I knew I wanted to travel and write, but I couldn’t afford to do it without working. I craved an immersive, meaningful experience. I wanted to live in a place completely foreign from my home, to take myself as far away from my comfort zone as possible, and to become a part of a new community. Teaching English abroad seemed the perfect answer, and Thailand offered five-month contracts. I figured I’d want to come back and find a ‘real job’ by then.
To be honest, I couldn’t have even pointed to Thailand on a blank map before I bought a one-way ticket there. Teaching was a challenge, owing both to my complete lack of experience and my students complete lack of desire to learn. In rural Northeast Thailand — a place so far off the beaten tourist track I was the first foreign female many of my students had ever seen — it’s hard to understand how learning a second language can be beneficial.

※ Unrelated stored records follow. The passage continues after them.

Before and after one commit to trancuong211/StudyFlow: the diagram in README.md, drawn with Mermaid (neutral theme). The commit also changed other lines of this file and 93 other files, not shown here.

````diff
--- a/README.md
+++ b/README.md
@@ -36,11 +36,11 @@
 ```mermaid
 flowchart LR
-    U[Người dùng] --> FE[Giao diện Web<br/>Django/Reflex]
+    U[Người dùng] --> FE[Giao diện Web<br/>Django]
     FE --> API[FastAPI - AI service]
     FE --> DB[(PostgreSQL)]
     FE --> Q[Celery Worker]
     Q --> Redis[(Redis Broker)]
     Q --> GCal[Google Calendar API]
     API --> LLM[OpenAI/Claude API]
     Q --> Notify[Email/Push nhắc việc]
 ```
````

I’d grown up in rural America, and saw little need for my own high school Spanish classes. Plus, I can’t imagine learning English as a foreign language. With all of our rules, and exceptions to the rules, it’s amazing anyone has mastered it.
My empathy earned respect. Soon nearly the whole town knew me as ‘Teacher Jess’ and my students would often yell “teacher beautiful” as I passed them in the pathway between our rustic and rundown classrooms. They knew it made me happy to hear them speak English, and I knew which ones were being sweet and which were being silly. It never failed to make me smile.
I made friends with my co-workers, my landlord, a dress shop owner, and the owners of the coffee shops I frequented to write. I was invited to lunches and dinners and weddings and funerals. They took me to Buddhist temples galore, to ruins, to the nearby elephant village, and to the bus stop each time I went off to explore a part of their country or the nearby countries that many of them hadn’t yet had a chance to see.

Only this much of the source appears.